WHAT TO DO
Among the entries below, find the lines with the word "shown" and copy them.

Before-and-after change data
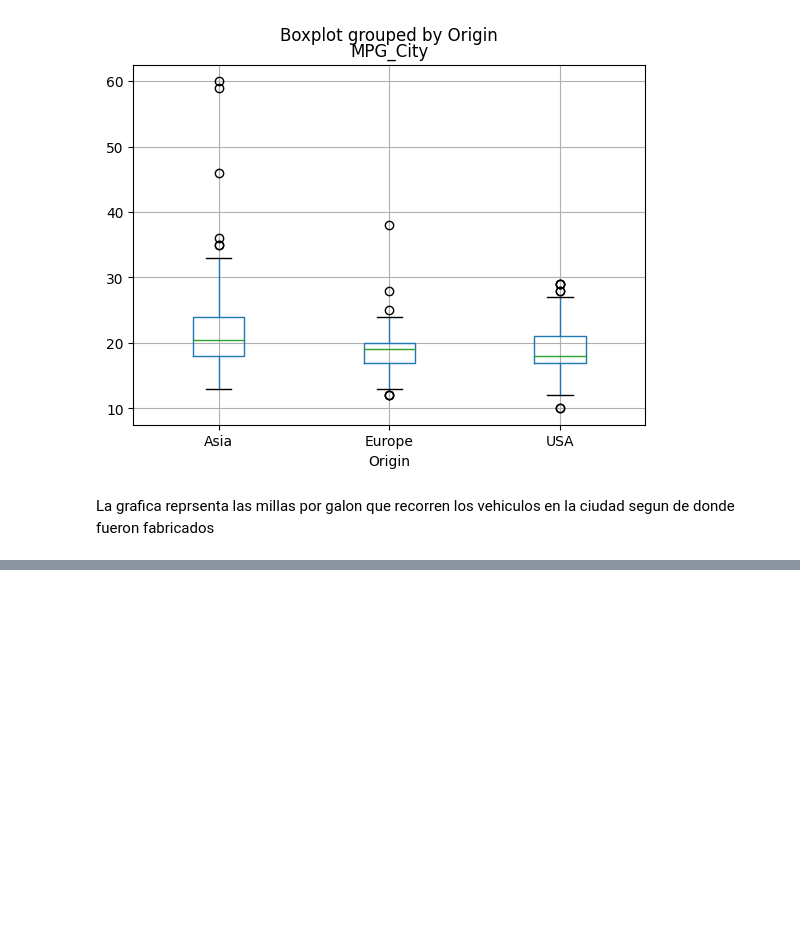
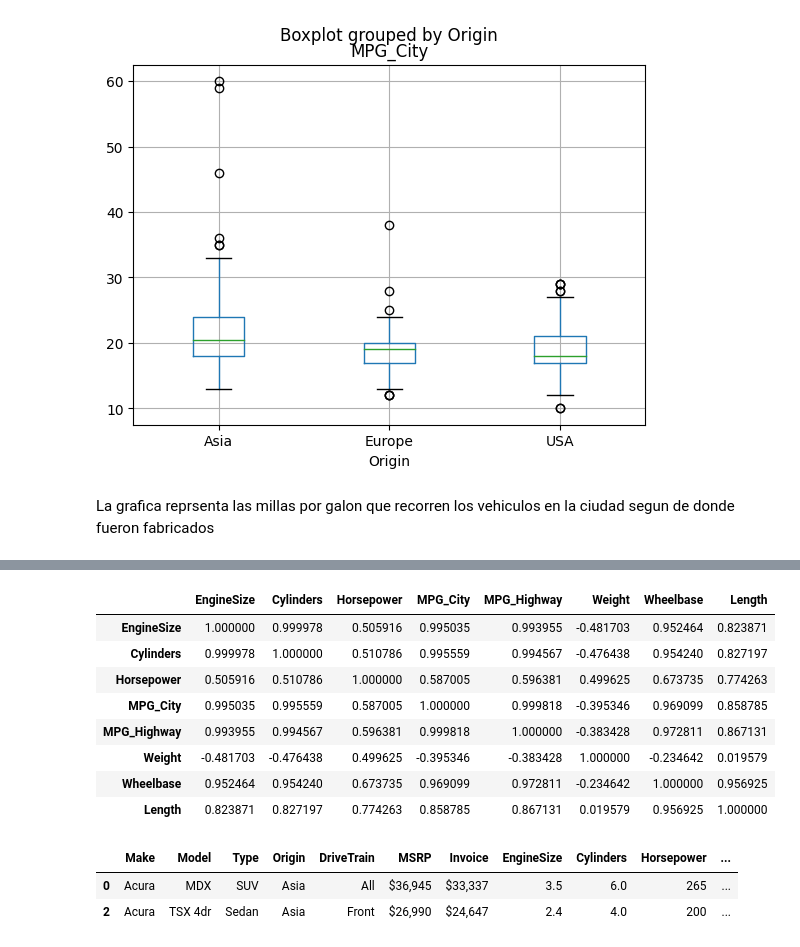
Before and after one commit to JuanMorales4619/Estadistica-3, a Jupyter notebook: Tarea 1/src/notebook/Punto2.ipynb, the cells around one changed output, grey strips where cells are left out. Drawn from its saved outputs; the diff is of its cells as text; code cells hidden in the pictures; blank space fills up the shorter version.

```diff
--- a/Tarea 1/src/notebook/Punto2.ipynb
+++ b/Tarea 1/src/notebook/Punto2.ipynb
@@ -180,0 +184,19 @@ La grafica reprsenta las millas por galon que recorren los vehiculos en la ciuda
+# %%
+corr = df.describe().corr ()
+corr.style.background_gradient (cmap = 'coolwarm')
+# %% [output]
+|  | EngineSize | Cylinders | Horsepower | MPG_City | MPG_Highway | Weight | Wheelbase | Length |
+| EngineSize | 1.000000 | 0.999978 | 0.505916 | 0.995035 | 0.993955 | -0.481703 | 0.952464 | 0.823871 |
+| Cylinders | 0.999978 | 1.000000 | 0.510786 | 0.995559 | 0.994567 | -0.476438 | 0.954240 | 0.827197 |
+| Horsepower | 0.505916 | 0.510786 | 1.000000 | 0.587005 | 0.596381 | 0.499625 | 0.673735 | 0.774263 |
+| MPG_City | 0.995035 | 0.995559 | 0.587005 | 1.000000 | 0.999818 | -0.395346 | 0.969099 | 0.858785 |
+| MPG_Highway | 0.993955 | 0.994567 | 0.596381 | 0.999818 | 1.000000 | -0.383428 | 0.972811 | 0.867131 |
+| Weight | -0.481703 | -0.476438 | 0.499625 | -0.395346 | -0.383428 | 1.000000 | -0.234642 | 0.019579 |
+| Wheelbase | 0.952464 | 0.954240 | 0.673735 | 0.969099 | 0.972811 | -0.234642 | 1.000000 | 0.956925 |
+| Length | 0.823871 | 0.827197 | 0.774263 | 0.858785 | 0.867131 | 0.019579 | 0.956925 | 1.000000 |
+# %%
+df.query('Model in["MDX","TSX 4dr"]' )
+# %% [output]
+|  | Make | Model | Type | Origin | DriveTrain | MSRP | Invoice | EngineSize | Cylinders | Horsepower | ... |
+| 0 | Acura | MDX | SUV | Asia | All | $36,945 | $33,337 | 3.5 | 6.0 | 265 | ... |
+| 2 | Acura | TSX 4dr | Sedan | Asia | Front | $26,990 | $24,647 | 2.4 | 4.0 | 200 | ... |
```
Also changed, not shown: parts of 6 cells of this notebook.
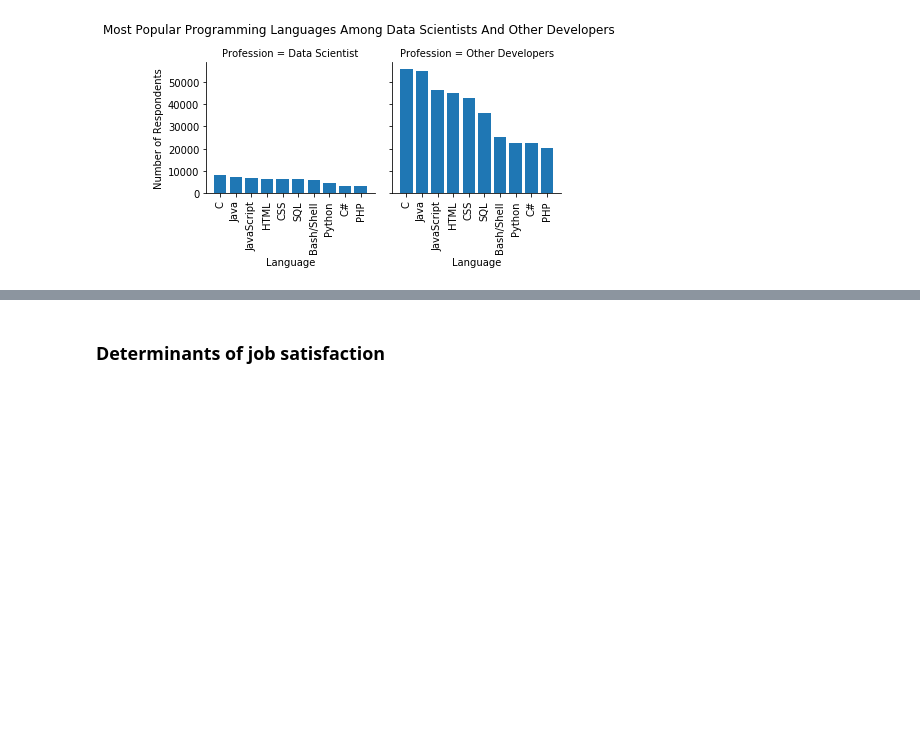
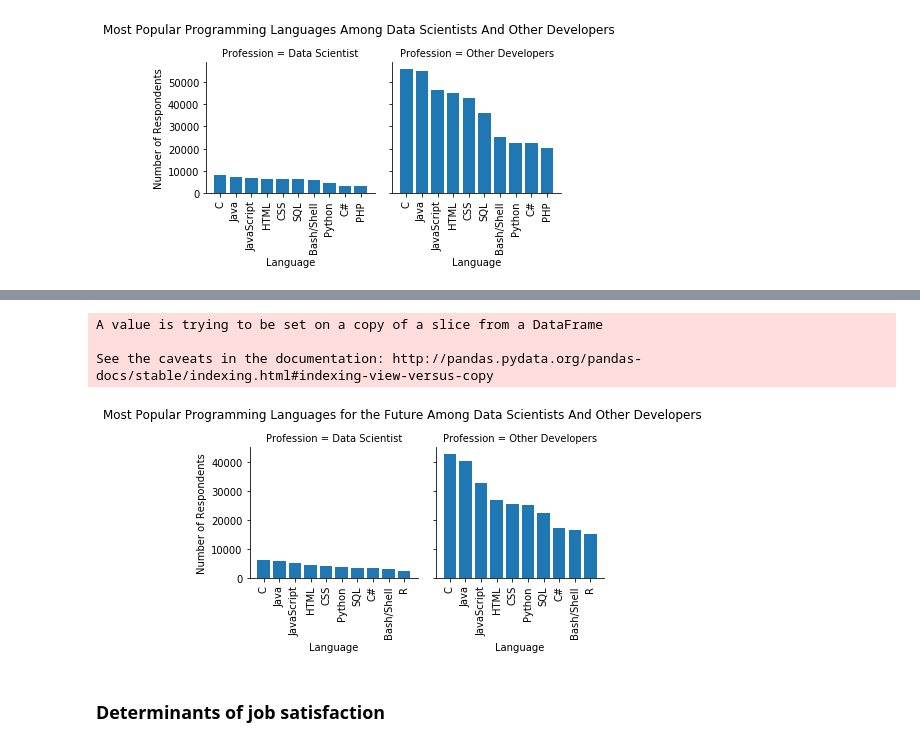
Before and after one commit to celestinhermez/stackoverflow_survey_2018_analysis, a Jupyter notebook: Developer Survey Analysis.ipynb, the cells around one changed output, grey strips where cells are left out. Cells and saved outputs as stored; diff of their text form; code cells hidden in the pictures; blank space fills up the shorter version.

```diff
--- a/Developer Survey Analysis.ipynb
+++ b/Developer Survey Analysis.ipynb
@@ -279,14 +279,3 @@ See the caveats in the documentation: http://pandas.pydata.org/pandas-docs/stabl
 # We now repeat the analysis
 languages_DS = compute_unique_count(data_2018_languages_past_DS, 'LanguageWorkedWith', 'language', languages)
 languages_noDS = compute_unique_count(data_2018_languages_past_noDS, 'LanguageWorkedWith', 'language', languages)
-# %%
-languages_DS['Profession'] = 'Data Scientist'
-languages_noDS['Profession'] = 'Other Developers'
-df = pd.concat([languages_DS.head(10), languages_noDS.head(10)], axis = 0)
-df.reset_index(inplace = True)
-g = sns.FacetGrid(df, col = "Profession")
-g.map(plt.bar, 'language', 'count')
-g.set_xticklabels(rotation = 90)
-plt.subplots_adjust(top=0.8)
-g.fig.suptitle("Most Popular Programming Languages Among Data Scientists And Other Developers")
-plt.show()
@@ -331,3 +330,19 @@ create_faceted_plot(languages_DS, languages_noDS,
+# %%
+# We can then split it between data scientists and other developers
+data_2018_languages_future_DS, data_2018_languages_future_noDS = extract_DS(data_2018_languages_future,
+                                                                            'DevType', pattern)
+languages_future_DS = compute_unique_count(data_2018_languages_future_DS,
+                                           'LanguageDesireNextYear', 'language', languages_future)
+languages_future_noDS = compute_unique_count(data_2018_languages_future_noDS,
+                                             'LanguageDesireNextYear', 'language', languages_future)
+create_faceted_plot(languages_future_DS, languages_future_noDS,
+                   "Most Popular Programming Languages for the Future Among Data Scientists And Other Developers",
+                   "Language", "Number of Respondents")
+# %% [output]
+A value is trying to be set on a copy of a slice from a DataFrame
+
+See the caveats in the documentation: http://pandas.pydata.org/pandas-docs/stable/indexing.html#indexing-view-versus-copy
+[figure, added]
 # %% [markdown]
 ### Determinants of job satisfaction
 # %% [markdown]
```
Also changed, not shown: parts of 3 cells of this notebook.
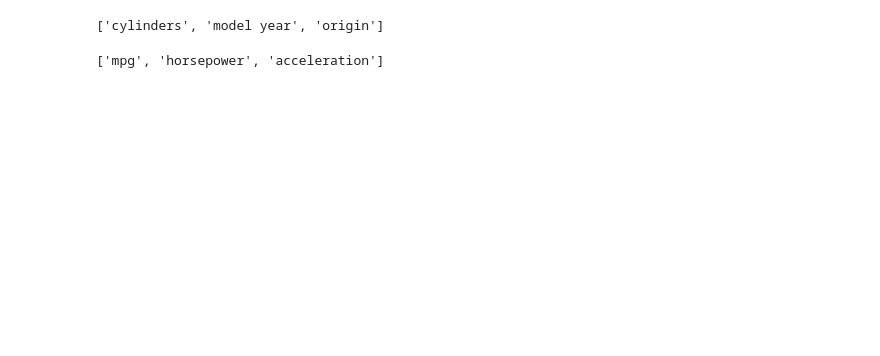
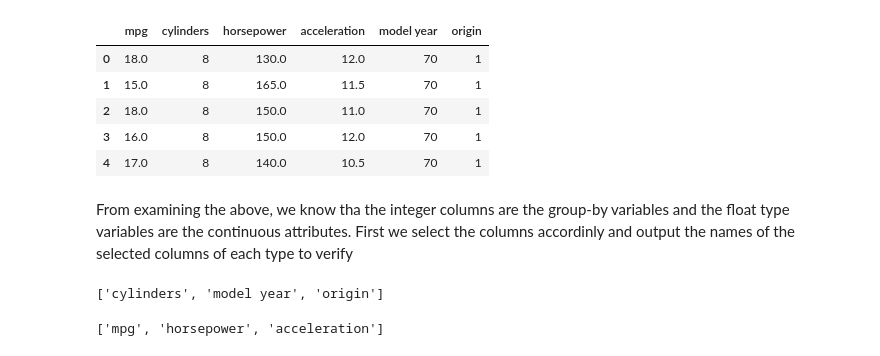
Before and after one commit to fairnessforensics/wiggum, a Jupyter notebook: notebooks/AutoMPG.ipynb, the cells around one changed output. Cells and saved outputs as stored; diff of their text form; code cells hidden in the pictures; blank space fills up the shorter version.

```diff
--- a/notebooks/AutoMPG.ipynb
+++ b/notebooks/AutoMPG.ipynb
@@ -12,6 +19,16 @@ cwd = os.getcwd()
 # %%
-#auto_df = pd.read_csv('auto-mpg.data.csv')
-auto_df = pd.read_csv('auto2.csv')
+# import the prepared copy of the data
+auto_df = pd.read_csv('../data/auto2.csv')
+auto_df.head()
+# %% [output]
+|  | mpg | cylinders | horsepower | acceleration | model year | origin |
+| 0 | 18.0 | 8 | 130.0 | 12.0 | 70 | 1 |
+| 1 | 15.0 | 8 | 165.0 | 11.5 | 70 | 1 |
+| 2 | 18.0 | 8 | 150.0 | 11.0 | 70 | 1 |
+| 3 | 16.0 | 8 | 150.0 | 12.0 | 70 | 1 |
+| 4 | 17.0 | 8 | 140.0 | 10.5 | 70 | 1 |
+# %% [markdown]
+From examining the above, we know tha the integer columns are the group-by variables and the float type variables  are the continuous attributes. First we select the columns accordinly and output the names of the selected columns of each type to verify
 # %%
 groupbyAttrs = auto_df.select_dtypes(include=['int64'])
 groupbyAttrs_labels = list(groupbyAttrs)
```
Also changed, not shown: parts of 11 cells of this notebook.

SOLUTION TO THIS PROBLEM
Also changed, not shown: parts of 6 cells of this notebook.
Also changed, not shown: parts of 3 cells of this notebook.
Also changed, not shown: parts of 11 cells of this notebook.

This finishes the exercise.